Prairie Public NewsRoom
Play Live Radio
Next Up:
0:00 0:00
Available On Air Stations

Thomas Saunders


The vast stretches of unclaimed prairie land in Dakota Territory beckoned many a hearty soul in the frontier days, and the Saunders family of Richmond, Virginia, were among these early settlers. On this date in 1886, Thomas Saunders began the journey west with his family when he was nine years old, so that his father could survey land in the Dakota Territory.

When the Saunders family stepped off the train at their destination in Gladstone, they were shocked by the 20 below zero temperatures and the freezing wind that stung their faces. Thomas Saunders remembered his mother insisting that they turn around "right now!" but his father decided they would stay and settle a homestead.

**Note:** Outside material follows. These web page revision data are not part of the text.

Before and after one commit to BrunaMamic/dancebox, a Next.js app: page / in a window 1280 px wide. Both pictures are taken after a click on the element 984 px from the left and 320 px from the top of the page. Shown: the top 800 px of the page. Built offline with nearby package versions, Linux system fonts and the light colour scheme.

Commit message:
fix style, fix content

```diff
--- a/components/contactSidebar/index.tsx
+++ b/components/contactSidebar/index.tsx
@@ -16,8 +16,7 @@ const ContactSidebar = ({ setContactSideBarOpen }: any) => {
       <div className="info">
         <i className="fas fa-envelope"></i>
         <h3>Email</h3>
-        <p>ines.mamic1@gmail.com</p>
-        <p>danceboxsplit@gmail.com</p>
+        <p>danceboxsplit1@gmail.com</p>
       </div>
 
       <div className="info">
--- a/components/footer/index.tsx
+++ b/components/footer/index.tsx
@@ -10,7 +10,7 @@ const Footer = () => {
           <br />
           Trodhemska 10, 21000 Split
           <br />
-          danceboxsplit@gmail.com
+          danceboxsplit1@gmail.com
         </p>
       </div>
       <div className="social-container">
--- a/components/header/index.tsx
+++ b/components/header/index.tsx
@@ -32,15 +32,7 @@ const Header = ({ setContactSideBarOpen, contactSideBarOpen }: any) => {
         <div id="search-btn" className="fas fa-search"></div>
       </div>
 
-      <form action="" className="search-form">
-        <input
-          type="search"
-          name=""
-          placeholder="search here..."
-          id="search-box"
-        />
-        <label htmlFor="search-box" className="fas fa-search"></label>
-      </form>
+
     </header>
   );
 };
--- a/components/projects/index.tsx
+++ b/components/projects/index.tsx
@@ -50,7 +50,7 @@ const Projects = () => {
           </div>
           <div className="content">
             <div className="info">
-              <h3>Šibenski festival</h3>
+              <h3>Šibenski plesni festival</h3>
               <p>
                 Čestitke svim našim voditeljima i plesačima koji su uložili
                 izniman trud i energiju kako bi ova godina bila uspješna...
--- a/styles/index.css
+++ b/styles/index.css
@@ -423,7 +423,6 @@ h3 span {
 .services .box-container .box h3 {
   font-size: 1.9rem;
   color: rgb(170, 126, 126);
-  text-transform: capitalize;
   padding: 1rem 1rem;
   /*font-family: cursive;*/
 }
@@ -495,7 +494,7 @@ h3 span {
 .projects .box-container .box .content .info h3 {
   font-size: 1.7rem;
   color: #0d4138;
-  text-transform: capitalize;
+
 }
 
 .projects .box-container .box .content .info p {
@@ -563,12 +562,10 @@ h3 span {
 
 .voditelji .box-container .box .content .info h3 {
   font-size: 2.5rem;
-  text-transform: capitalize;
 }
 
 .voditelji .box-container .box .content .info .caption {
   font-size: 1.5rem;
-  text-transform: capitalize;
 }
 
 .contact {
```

That winter of 1886-87 was one of the longest and coldest in the history of North Dakota. The flimsy house and barn the Saunders family constructed from railroad ties was not built to withstand the howling winds of North Dakota's bitter blizzards. When the feeble barn blew down, the Saunders moved the surviving farm animals into the house to keep them from freezing. Looking back on the experience, Thomas Saunders jokingly wrote, "So we came out of the winter with a three legged cow, two very thin horses, a mule and nine hens." But they survived and decided to stay in North Dakota.

Despite North Dakota's harsh winters, the state's frontier landscape captured the imagination of young Thomas Saunders. The Saunders' family moved to the Dakota Territory just ten years after the Custer Massacre, and lived near the trails that Custer travelled on his way to Little Big Horn. "I would just sit in those trails and imagine I could see the Seventh Cavalry and the wagon trains traveling by," recalled Saunders.

When Thomas Saunders went out on his own in 1897, he tried his hand at farming, lumber hauling, and firefighting, before he and his wife Nina settled on ranching. "Our ranch life was like most ranchers in the early days," Saunders said. "We have been rich and also ‘broke.' Sometimes it seemed almost hopeless, but there was always that ‘never quit' feeling that kept us going."

And it was just this positive attitude that sustained many a North Dakotan settler through the hardships of frontier life. As Saunders wrote of his fellow settlers, they were, "Heroes of many a deed unsung, they lived and died when the state was young."

Dakota Datebook written by Carol Wilson


Johnson, Andrew, ed. 50 Years in the Saddle: Another Look at the Trail vol. 2. Austin: San Felipe Press, 1965.